Short-term contracts are useful for the proper functioning of an economy, but in France their expansion, together with shortening contract periods (Figure 1), is costing economic agents as a whole dearly, while the minority of companies that make extensive use of these is bearing only a marginal fraction of the costs.
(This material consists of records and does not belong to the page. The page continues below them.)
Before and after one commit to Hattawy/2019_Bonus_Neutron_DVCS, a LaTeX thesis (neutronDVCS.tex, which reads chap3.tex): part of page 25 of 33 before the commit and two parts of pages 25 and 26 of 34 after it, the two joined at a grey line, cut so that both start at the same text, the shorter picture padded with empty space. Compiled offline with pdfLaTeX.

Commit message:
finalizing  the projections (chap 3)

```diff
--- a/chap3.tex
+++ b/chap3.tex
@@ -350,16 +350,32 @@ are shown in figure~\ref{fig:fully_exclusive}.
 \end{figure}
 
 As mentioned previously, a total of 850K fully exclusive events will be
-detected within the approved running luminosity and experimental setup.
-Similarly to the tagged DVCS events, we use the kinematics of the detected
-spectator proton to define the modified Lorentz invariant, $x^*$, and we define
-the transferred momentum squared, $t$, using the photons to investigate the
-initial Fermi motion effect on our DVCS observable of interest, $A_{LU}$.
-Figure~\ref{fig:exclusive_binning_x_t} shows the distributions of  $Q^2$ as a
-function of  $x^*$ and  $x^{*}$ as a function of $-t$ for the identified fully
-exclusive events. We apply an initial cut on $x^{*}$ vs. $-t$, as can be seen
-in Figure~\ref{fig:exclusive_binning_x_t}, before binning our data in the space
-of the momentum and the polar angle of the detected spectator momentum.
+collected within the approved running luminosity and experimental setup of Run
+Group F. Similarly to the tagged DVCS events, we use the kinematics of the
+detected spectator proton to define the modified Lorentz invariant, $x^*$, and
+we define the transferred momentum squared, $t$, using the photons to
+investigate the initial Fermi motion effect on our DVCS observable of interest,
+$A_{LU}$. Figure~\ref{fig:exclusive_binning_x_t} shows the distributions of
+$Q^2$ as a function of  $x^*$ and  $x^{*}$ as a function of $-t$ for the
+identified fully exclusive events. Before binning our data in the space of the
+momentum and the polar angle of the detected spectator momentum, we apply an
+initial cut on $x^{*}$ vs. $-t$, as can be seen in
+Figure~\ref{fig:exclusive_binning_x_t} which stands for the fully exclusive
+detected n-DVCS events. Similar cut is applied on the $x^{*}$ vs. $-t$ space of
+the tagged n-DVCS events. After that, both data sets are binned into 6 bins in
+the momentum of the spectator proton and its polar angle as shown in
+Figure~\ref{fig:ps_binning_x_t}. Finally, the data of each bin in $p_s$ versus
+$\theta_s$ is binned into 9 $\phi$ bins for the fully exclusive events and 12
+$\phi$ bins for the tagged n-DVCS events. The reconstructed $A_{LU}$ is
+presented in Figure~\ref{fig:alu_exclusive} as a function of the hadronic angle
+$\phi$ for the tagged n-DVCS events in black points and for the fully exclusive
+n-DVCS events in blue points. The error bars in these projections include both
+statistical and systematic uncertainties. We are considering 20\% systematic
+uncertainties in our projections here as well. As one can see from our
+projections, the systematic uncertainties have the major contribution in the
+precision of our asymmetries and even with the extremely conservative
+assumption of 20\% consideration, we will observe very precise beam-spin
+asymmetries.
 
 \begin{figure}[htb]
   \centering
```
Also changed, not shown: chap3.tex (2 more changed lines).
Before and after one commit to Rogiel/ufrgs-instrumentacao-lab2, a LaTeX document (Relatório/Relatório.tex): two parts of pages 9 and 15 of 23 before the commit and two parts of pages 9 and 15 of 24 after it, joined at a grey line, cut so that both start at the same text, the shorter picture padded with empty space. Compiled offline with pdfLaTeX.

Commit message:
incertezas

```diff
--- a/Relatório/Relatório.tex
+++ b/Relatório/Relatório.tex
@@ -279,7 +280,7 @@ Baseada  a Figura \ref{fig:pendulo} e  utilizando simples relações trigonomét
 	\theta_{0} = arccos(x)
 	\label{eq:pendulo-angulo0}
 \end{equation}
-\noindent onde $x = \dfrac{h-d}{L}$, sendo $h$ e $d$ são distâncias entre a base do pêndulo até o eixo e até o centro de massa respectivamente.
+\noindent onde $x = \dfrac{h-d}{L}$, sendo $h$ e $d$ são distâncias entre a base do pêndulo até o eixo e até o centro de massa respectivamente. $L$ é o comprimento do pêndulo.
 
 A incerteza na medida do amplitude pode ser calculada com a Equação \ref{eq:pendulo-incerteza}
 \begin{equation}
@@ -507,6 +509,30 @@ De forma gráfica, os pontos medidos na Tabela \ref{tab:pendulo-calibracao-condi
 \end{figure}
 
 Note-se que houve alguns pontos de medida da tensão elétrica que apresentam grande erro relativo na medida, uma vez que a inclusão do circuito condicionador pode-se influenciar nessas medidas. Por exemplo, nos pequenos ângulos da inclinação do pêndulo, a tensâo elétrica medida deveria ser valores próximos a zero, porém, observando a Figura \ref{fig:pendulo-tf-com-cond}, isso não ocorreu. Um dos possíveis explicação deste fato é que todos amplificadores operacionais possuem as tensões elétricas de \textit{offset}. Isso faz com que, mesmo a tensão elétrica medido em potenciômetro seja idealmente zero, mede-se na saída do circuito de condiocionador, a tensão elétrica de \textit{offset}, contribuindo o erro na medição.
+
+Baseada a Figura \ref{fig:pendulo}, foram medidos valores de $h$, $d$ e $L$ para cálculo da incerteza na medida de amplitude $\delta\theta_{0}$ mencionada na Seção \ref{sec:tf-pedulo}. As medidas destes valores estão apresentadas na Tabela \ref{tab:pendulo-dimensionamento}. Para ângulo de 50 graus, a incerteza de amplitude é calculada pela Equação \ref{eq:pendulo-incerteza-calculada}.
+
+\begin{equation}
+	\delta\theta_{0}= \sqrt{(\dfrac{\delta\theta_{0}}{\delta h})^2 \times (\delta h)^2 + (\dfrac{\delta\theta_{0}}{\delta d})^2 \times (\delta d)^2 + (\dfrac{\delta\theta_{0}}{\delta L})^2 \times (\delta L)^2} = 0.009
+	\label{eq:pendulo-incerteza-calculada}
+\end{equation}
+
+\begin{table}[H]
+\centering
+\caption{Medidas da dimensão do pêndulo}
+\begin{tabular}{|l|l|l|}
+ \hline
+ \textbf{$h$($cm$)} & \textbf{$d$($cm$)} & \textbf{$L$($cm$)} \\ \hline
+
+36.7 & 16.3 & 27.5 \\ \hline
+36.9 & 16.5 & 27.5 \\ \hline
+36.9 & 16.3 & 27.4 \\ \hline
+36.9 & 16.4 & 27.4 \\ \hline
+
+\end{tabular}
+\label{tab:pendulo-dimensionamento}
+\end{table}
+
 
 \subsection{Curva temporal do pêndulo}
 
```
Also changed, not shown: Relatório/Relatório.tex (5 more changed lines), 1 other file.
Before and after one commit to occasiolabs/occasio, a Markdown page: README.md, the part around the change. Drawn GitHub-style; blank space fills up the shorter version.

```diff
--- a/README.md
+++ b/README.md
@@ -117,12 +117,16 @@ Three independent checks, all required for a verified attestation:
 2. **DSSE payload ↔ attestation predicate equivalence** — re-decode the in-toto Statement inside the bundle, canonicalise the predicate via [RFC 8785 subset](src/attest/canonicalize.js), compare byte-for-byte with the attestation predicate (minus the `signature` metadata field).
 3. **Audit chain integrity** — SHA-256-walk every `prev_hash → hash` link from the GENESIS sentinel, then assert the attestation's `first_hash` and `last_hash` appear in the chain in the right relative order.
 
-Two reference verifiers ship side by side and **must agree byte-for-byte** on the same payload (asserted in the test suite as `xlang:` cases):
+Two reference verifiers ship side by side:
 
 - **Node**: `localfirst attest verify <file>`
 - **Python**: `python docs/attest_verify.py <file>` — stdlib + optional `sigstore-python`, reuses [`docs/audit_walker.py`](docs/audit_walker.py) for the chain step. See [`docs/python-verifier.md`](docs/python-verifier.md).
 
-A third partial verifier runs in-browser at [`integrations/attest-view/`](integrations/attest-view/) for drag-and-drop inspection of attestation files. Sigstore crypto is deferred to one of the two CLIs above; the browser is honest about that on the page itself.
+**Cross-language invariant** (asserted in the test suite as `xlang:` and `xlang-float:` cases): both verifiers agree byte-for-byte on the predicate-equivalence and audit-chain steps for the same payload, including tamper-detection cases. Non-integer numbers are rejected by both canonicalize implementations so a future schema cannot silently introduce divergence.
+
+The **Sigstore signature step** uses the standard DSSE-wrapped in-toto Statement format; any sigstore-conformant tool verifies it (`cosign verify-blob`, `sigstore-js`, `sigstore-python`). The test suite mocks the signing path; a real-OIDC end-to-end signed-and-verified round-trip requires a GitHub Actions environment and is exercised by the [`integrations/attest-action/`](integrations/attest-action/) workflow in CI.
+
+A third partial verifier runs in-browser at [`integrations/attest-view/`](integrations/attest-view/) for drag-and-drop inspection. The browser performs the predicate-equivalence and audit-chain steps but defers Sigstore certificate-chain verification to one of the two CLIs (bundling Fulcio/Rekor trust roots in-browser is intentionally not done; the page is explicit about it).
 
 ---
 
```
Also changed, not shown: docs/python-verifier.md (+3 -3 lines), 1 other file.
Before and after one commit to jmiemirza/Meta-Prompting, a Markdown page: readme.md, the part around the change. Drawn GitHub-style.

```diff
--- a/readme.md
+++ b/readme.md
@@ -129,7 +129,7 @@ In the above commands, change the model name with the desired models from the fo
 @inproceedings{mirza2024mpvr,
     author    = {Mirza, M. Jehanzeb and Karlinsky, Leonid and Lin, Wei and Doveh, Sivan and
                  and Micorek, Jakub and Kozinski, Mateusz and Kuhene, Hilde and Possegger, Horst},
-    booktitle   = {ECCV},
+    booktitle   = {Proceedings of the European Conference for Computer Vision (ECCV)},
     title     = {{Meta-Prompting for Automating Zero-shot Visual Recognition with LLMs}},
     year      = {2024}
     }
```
Continue reading “Short-term contracts: Not all taxes are the same”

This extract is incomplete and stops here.